* _EXERCISE REQUIREMENTS_:
What is the number of lines in the data below that hold the word "start"? Give nothing beyond that number.

[Stored items]
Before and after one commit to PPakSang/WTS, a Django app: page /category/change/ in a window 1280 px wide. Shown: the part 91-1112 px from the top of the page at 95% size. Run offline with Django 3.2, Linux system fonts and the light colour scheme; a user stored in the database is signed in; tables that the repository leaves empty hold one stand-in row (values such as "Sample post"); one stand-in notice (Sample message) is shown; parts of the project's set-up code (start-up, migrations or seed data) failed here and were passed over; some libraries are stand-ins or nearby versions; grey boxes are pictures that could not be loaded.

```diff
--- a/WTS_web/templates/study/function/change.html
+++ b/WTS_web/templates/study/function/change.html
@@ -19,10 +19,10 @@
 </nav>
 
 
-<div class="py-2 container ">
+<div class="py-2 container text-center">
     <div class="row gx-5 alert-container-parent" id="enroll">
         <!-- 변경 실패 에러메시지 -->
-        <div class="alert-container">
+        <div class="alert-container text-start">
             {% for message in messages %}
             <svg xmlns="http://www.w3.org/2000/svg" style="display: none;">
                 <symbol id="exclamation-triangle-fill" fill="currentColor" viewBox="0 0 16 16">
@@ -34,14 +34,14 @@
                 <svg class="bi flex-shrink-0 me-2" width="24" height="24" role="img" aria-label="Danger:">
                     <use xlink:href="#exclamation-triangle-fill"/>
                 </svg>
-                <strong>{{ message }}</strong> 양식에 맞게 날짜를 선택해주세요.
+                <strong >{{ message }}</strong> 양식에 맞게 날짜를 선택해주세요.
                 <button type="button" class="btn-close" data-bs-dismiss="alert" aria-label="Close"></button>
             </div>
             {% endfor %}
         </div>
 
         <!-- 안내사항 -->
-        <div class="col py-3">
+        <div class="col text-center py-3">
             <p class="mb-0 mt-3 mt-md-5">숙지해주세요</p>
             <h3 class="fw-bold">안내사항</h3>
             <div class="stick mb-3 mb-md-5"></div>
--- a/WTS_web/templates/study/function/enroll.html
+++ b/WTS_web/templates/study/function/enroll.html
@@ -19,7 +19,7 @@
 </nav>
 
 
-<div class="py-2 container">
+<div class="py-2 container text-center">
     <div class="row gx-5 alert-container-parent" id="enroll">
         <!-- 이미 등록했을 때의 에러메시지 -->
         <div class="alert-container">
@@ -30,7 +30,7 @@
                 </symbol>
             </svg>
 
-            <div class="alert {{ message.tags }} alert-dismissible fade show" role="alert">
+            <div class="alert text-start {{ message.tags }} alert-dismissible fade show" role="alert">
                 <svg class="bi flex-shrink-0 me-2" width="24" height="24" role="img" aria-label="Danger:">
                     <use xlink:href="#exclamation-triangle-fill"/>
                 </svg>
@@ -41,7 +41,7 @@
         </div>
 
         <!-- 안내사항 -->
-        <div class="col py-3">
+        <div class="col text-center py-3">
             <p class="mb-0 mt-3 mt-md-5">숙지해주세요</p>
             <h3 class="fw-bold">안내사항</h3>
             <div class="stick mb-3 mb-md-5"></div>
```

* _RESPONSE TO THE EXERCISE_:
3